EXERCISE
Write the records out again exactly, leaving no images in.

THE DATA
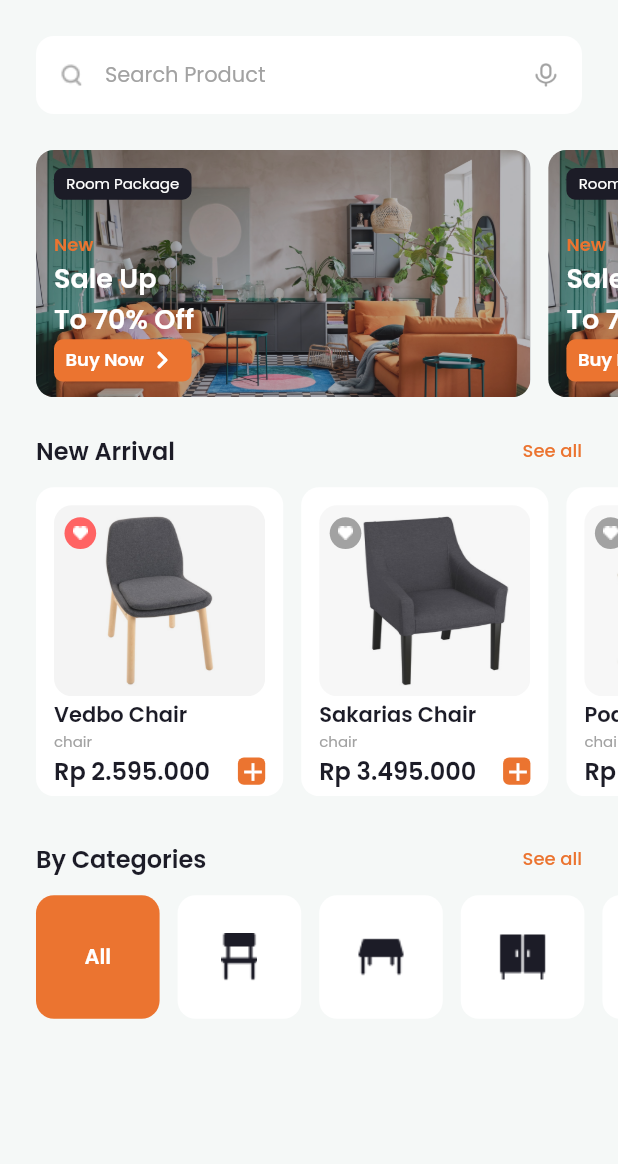
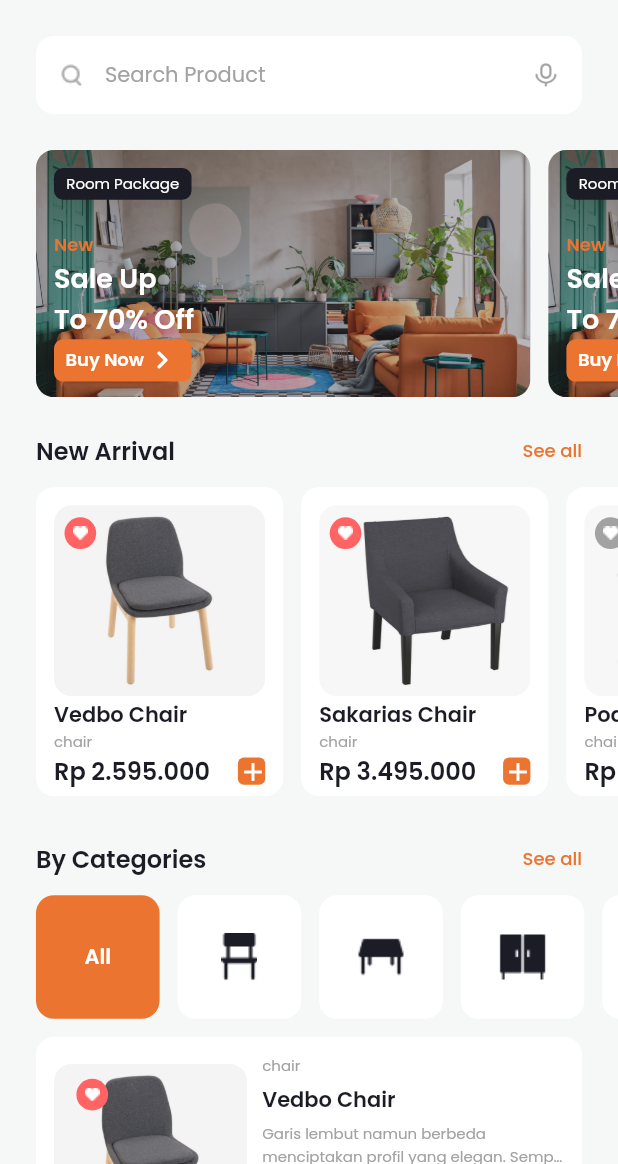
Before and after one commit to LazuardiFadhilah/Furnishop, a Flutter app: the screen it shows after launch, on a phone screen of 412 x 824 dp, the part 72-1236 px from its top. Run offline on Flutter 3.47's test engine with Material 2 defaults, Android fonts, the phone set to English and light mode, and no system bars; our stand-ins replace google_fonts.

Commit message:
add categories items card

```diff
--- a/lib/datas/items_data.dart
+++ b/lib/datas/items_data.dart
@@ -27,7 +27,7 @@ List<Items> itemsData = [
       'assets/product_2.png',
       'assets/product_2.png',
     ],
-    isFavorite: false,
+    isFavorite: true,
   ),
   Items(
     id: 'i3',
--- a/lib/screens/home_screen.dart
+++ b/lib/screens/home_screen.dart
@@ -7,6 +7,7 @@ import 'package:furnishop/widgets/categories_card.dart';
 
 import '../datas/items_data.dart';
 import '../styles.dart';
+import '../widgets/category_item.dart';
 
 class HomeScreen extends StatefulWidget {
   const HomeScreen({
@@ -198,6 +199,19 @@ class _HomeScreenState extends State<HomeScreen> {
         children: itemsData
             .map(
               (itmData) => ArrivalItems(
+                onFavoriteSelected: () {
+                  setState(
+                    () {
+                      if (itmData.isFavorite == false) {
+                        itmData.isFavorite = true;
+                      } else {
+                        itmData.isFavorite = false;
+                      }
+                      // ignore: avoid_print
+                      print(itmData.isFavorite);
+                    },
+                  );
+                },
                 itmData.id,
                 itmData.title,
                 itmData.desc,
@@ -263,6 +277,31 @@ class _HomeScreenState extends State<HomeScreen> {
               )
               .toList(),
         ],
+      ),
+    );
+  }
+
+  Widget categoryItemCard() {
+    var filterData = itemsData.where((e) => e.catId == selectedCategory);
+    var allData = selectedCategory == '' ? itemsData : filterData;
+    return Padding(
+      padding: const EdgeInsets.symmetric(
+        horizontal: 24,
+      ),
+      child: Column(
+        children: allData
+            .map(
+              (fltData) => CategoryItemCard(
+                id: fltData.id,
+                catId: fltData.catId,
+                desc: fltData.desc,
+                img: fltData.img,
+                isFavorite: fltData.isFavorite,
+                price: fltData.price,
+                title: fltData.title,
+              ),
+            )
+            .toList(),
       ),
     );
   }
@@ -365,6 +404,10 @@ class _HomeScreenState extends State<HomeScreen> {
                 height: 12,
               ),
               categoriesCard(context),
+              const SizedBox(
+                height: 12,
+              ),
+              categoryItemCard(),
             ],
           ),
         ),
--- a/lib/widgets/arrival_items.dart
+++ b/lib/widgets/arrival_items.dart
@@ -5,6 +5,8 @@ import 'package:furnishop/styles.dart';
 
 // ignore: must_be_immutable
 class ArrivalItems extends StatefulWidget {
+  final VoidCallback onFavoriteSelected;
+
   final String id;
   final String title;
   final String desc;
@@ -13,9 +15,17 @@ class ArrivalItems extends StatefulWidget {
   final List img;
   bool isFavorite = false;
 
-  ArrivalItems(this.id, this.title, this.desc, this.price, this.catId, this.img,
-      this.isFavorite,
-      {super.key});
+  ArrivalItems(
+    this.id,
+    this.title,
+    this.desc,
+    this.price,
+    this.catId,
+    this.img,
+    this.isFavorite, {
+    super.key,
+    required this.onFavoriteSelected,
+  });
 
   @override
   State<ArrivalItems> createState() => _ArrivalItemsState();
@@ -41,15 +51,7 @@ class _ArrivalItemsState extends State<ArrivalItems> {
           ),
           child: GestureDetector(
             onDoubleTap: (() {
-              setState(
-                () {
-                  if (widget.isFavorite == false) {
-                    widget.isFavorite = true;
-                  } else {
-                    widget.isFavorite = false;
-                  }
-                },
-              );
+              widget.onFavoriteSelected();
             }),
             child: LayoutBuilder(
               builder: (BuildContext context, BoxConstraints constraints) {
--- /dev/null
+++ b/lib/widgets/category_item.dart
@@ -0,0 +1,139 @@
+import 'package:flutter/material.dart';
+import 'package:furnishop/styles.dart';
+
+import '../currency_format.dart';
+import '../datas/categories_data.dart';
+
+// ignore: must_be_immutable
+class CategoryItemCard extends StatelessWidget {
+  final String id;
+  final String title;
+  final String desc;
+  final int price;
+  final String catId;
+  final List img;
+  bool isFavorite = false;
+  CategoryItemCard({
+    super.key,
+    required this.id,
+    required this.title,
+    required this.desc,
+    required this.price,
+    required this.catId,
+    required this.img,
+    required this.isFavorite,
+  });
+
+  @override
+  Widget build(BuildContext context) {
+    final catTitle =
+        categoriesData.firstWhere((element) => element.id == catId);
+    return Container(
+      padding: const EdgeInsets.all(12),
+      margin: const EdgeInsets.only(bottom: 12),
+      width: MediaQuery.of(context).size.width * 1 - 48,
+      height: MediaQuery.of(context).size.height * 0.2,
+      decoration: BoxDecoration(
+        borderRadius: BorderRadius.circular(12),
+        color: whiteColor,
+      ),
+      child: LayoutBuilder(
+        builder: (BuildContext context, BoxConstraints constraints) {
+          return Row(
+            mainAxisAlignment: MainAxisAlignment.start,
+            crossAxisAlignment: CrossAxisAlignment.center,
+            children: [
+              Container(
+                padding: const EdgeInsets.only(
+                  top: 10,
+                ),
+                height: constraints.maxHeight * 1 - 12,
+                width: constraints.maxHeight * 1 - 12,
+                decoration: BoxDecoration(
+                  borderRadius: BorderRadius.circular(12),
+                  image: DecorationImage(
+                    image: AssetImage(img[0]),
+                    fit: BoxFit.fill,
+                  ),
+                ),
+                child: Stack(
+                  children: [
+                    Container(
+                      width: constraints.maxWidth * 0.15,
+                      height: constraints.maxHeight * 0.15,
+                      decoration: BoxDecoration(
+                        shape: BoxShape.circle,
+                        color: isFavorite == true ? redColor : greyColor,
+                        image: const DecorationImage(
+                          image: AssetImage('assets/love_icon.png'),
+                        ),
+                      ),
+                    ),
+                  ],
+                ),
+              ),
+              const SizedBox(
+                width: 10,
+              ),
+              Expanded(
+                child: Column(
+                  mainAxisAlignment: MainAxisAlignment.spaceBetween,
+                  crossAxisAlignment: CrossAxisAlignment.start,
+                  children: [
+                    Text(
+                      catTitle.title,
+                      style: descTextStyle,
+                    ),
+                    Text(
+                      title,
+                      style: titleTextStyle,
+                    ),
+                    Text(
+                      desc,
+                      style: descTextStyle,
+                      overflow: TextOverflow.ellipsis,
+                      maxLines: 2,
+                    ),
+                    SizedBox(
+                      height: constraints.maxHeight * 0.2,
+                    ),
+                    Row(
+                      mainAxisAlignment: MainAxisAlignment.spaceBetween,
+                      children: [
+                        Text(
+                          CurrencyFormat.convertToIdr(
+                            price,
+                            0,
+                          ),
+                          style: titleTextStyle.copyWith(
+                            fontSize: 16,
+                          ),
+                        ),
+                        GestureDetector(
+                          onTap: () {},
+                          child: Container(
+                            alignment: Alignment.center,
+                            width: constraints.maxWidth * 0.2,
+                            height: constraints.maxHeight * 0.2,
+                            decoration: BoxDecoration(
+                              color: orangeColor,
+                              borderRadius: BorderRadius.circular(4),
+                            ),
+                            child: Text(
+                              'Buy Now',
+                              style: buttonTextStyle,
+                            ),
+                          ),
+                        ),
+                      ],
+                    ),
+                  ],
+                ),
+              ),
+            ],
+          );
+        },
+      ),
+    );
+  }
+}
```
Also changed, not shown: assets/bed_icon.png.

EXERCISE OUTPUT
Before and after one commit to LazuardiFadhilah/Furnishop, a Flutter app: the screen it shows after launch, on a phone screen of 412 x 824 dp, the part 72-1236 px from its top. Run offline on Flutter 3.47's test engine with Material 2 defaults, Android fonts, the phone set to English and light mode, and no system bars; our stand-ins replace google_fonts.

Commit message:
add categories items card

```diff
--- a/lib/datas/items_data.dart
+++ b/lib/datas/items_data.dart
@@ -27,7 +27,7 @@ List<Items> itemsData = [
       'assets/product_2.png',
       'assets/product_2.png',
     ],
-    isFavorite: false,
+    isFavorite: true,
   ),
   Items(
     id: 'i3',
--- a/lib/screens/home_screen.dart
+++ b/lib/screens/home_screen.dart
@@ -7,6 +7,7 @@ import 'package:furnishop/widgets/categories_card.dart';
 
 import '../datas/items_data.dart';
 import '../styles.dart';
+import '../widgets/category_item.dart';
 
 class HomeScreen extends StatefulWidget {
   const HomeScreen({
@@ -198,6 +199,19 @@ class _HomeScreenState extends State<HomeScreen> {
         children: itemsData
             .map(
               (itmData) => ArrivalItems(
+                onFavoriteSelected: () {
+                  setState(
+                    () {
+                      if (itmData.isFavorite == false) {
+                        itmData.isFavorite = true;
+                      } else {
+                        itmData.isFavorite = false;
+                      }
+                      // ignore: avoid_print
+                      print(itmData.isFavorite);
+                    },
+                  );
+                },
                 itmData.id,
                 itmData.title,
                 itmData.desc,
@@ -263,6 +277,31 @@ class _HomeScreenState extends State<HomeScreen> {
               )
               .toList(),
         ],
+      ),
+    );
+  }
+
+  Widget categoryItemCard() {
+    var filterData = itemsData.where((e) => e.catId == selectedCategory);
+    var allData = selectedCategory == '' ? itemsData : filterData;
+    return Padding(
+      padding: const EdgeInsets.symmetric(
+        horizontal: 24,
+      ),
+      child: Column(
+        children: allData
+            .map(
+              (fltData) => CategoryItemCard(
+                id: fltData.id,
+                catId: fltData.catId,
+                desc: fltData.desc,
+                img: fltData.img,
+                isFavorite: fltData.isFavorite,
+                price: fltData.price,
+                title: fltData.title,
+              ),
+            )
+            .toList(),
       ),
     );
   }
@@ -365,6 +404,10 @@ class _HomeScreenState extends State<HomeScreen> {
                 height: 12,
               ),
               categoriesCard(context),
+              const SizedBox(
+                height: 12,
+              ),
+              categoryItemCard(),
             ],
           ),
         ),
--- a/lib/widgets/arrival_items.dart
+++ b/lib/widgets/arrival_items.dart
@@ -5,6 +5,8 @@ import 'package:furnishop/styles.dart';
 
 // ignore: must_be_immutable
 class ArrivalItems extends StatefulWidget {
+  final VoidCallback onFavoriteSelected;
+
   final String id;
   final String title;
   final String desc;
@@ -13,9 +15,17 @@ class ArrivalItems extends StatefulWidget {
   final List img;
   bool isFavorite = false;
 
-  ArrivalItems(this.id, this.title, this.desc, this.price, this.catId, this.img,
-      this.isFavorite,
-      {super.key});
+  ArrivalItems(
+    this.id,
+    this.title,
+    this.desc,
+    this.price,
+    this.catId,
+    this.img,
+    this.isFavorite, {
+    super.key,
+    required this.onFavoriteSelected,
+  });
 
   @override
   State<ArrivalItems> createState() => _ArrivalItemsState();
@@ -41,15 +51,7 @@ class _ArrivalItemsState extends State<ArrivalItems> {
           ),
           child: GestureDetector(
             onDoubleTap: (() {
-              setState(
-                () {
-                  if (widget.isFavorite == false) {
-                    widget.isFavorite = true;
-                  } else {
-                    widget.isFavorite = false;
-                  }
-                },
-              );
+              widget.onFavoriteSelected();
             }),
             child: LayoutBuilder(
               builder: (BuildContext context, BoxConstraints constraints) {
--- /dev/null
+++ b/lib/widgets/category_item.dart
@@ -0,0 +1,139 @@
+import 'package:flutter/material.dart';
+import 'package:furnishop/styles.dart';
+
+import '../currency_format.dart';
+import '../datas/categories_data.dart';
+
+// ignore: must_be_immutable
+class CategoryItemCard extends StatelessWidget {
+  final String id;
+  final String title;
+  final String desc;
+  final int price;
+  final String catId;
+  final List img;
+  bool isFavorite = false;
+  CategoryItemCard({
+    super.key,
+    required this.id,
+    required this.title,
+    required this.desc,
+    required this.price,
+    required this.catId,
+    required this.img,
+    required this.isFavorite,
+  });
+
+  @override
+  Widget build(BuildContext context) {
+    final catTitle =
+        categoriesData.firstWhere((element) => element.id == catId);
+    return Container(
+      padding: const EdgeInsets.all(12),
+      margin: const EdgeInsets.only(bottom: 12),
+      width: MediaQuery.of(context).size.width * 1 - 48,
+      height: MediaQuery.of(context).size.height * 0.2,
+      decoration: BoxDecoration(
+        borderRadius: BorderRadius.circular(12),
+        color: whiteColor,
+      ),
+      child: LayoutBuilder(
+        builder: (BuildContext context, BoxConstraints constraints) {
+          return Row(
+            mainAxisAlignment: MainAxisAlignment.start,
+            crossAxisAlignment: CrossAxisAlignment.center,
+            children: [
+              Container(
+                padding: const EdgeInsets.only(
+                  top: 10,
+                ),
+                height: constraints.maxHeight * 1 - 12,
+                width: constraints.maxHeight * 1 - 12,
+                decoration: BoxDecoration(
+                  borderRadius: BorderRadius.circular(12),
+                  image: DecorationImage(
+                    image: AssetImage(img[0]),
+                    fit: BoxFit.fill,
+                  ),
+                ),
+                child: Stack(
+                  children: [
+                    Container(
+                      width: constraints.maxWidth * 0.15,
+                      height: constraints.maxHeight * 0.15,
+                      decoration: BoxDecoration(
+                        shape: BoxShape.circle,
+                        color: isFavorite == true ? redColor : greyColor,
+                        image: const DecorationImage(
+                          image: AssetImage('assets/love_icon.png'),
+                        ),
+                      ),
+                    ),
+                  ],
+                ),
+              ),
+              const SizedBox(
+                width: 10,
+              ),
+              Expanded(
+                child: Column(
+                  mainAxisAlignment: MainAxisAlignment.spaceBetween,
+                  crossAxisAlignment: CrossAxisAlignment.start,
+                  children: [
+                    Text(
+                      catTitle.title,
+                      style: descTextStyle,
+                    ),
+                    Text(
+                      title,
+                      style: titleTextStyle,
+                    ),
+                    Text(
+                      desc,
+                      style: descTextStyle,
+                      overflow: TextOverflow.ellipsis,
+                      maxLines: 2,
+                    ),
+                    SizedBox(
+                      height: constraints.maxHeight * 0.2,
+                    ),
+                    Row(
+                      mainAxisAlignment: MainAxisAlignment.spaceBetween,
+                      children: [
+                        Text(
+                          CurrencyFormat.convertToIdr(
+                            price,
+                            0,
+                          ),
+                          style: titleTextStyle.copyWith(
+                            fontSize: 16,
+                          ),
+                        ),
+                        GestureDetector(
+                          onTap: () {},
+                          child: Container(
+                            alignment: Alignment.center,
+                            width: constraints.maxWidth * 0.2,
+                            height: constraints.maxHeight * 0.2,
+                            decoration: BoxDecoration(
+                              color: orangeColor,
+                              borderRadius: BorderRadius.circular(4),
+                            ),
+                            child: Text(
+                              'Buy Now',
+                              style: buttonTextStyle,
+                            ),
+                          ),
+                        ),
+                      ],
+                    ),
+                  ],
+                ),
+              ),
+            ],
+          );
+        },
+      ),
+    );
+  }
+}
```
Also changed, not shown: assets/bed_icon.png.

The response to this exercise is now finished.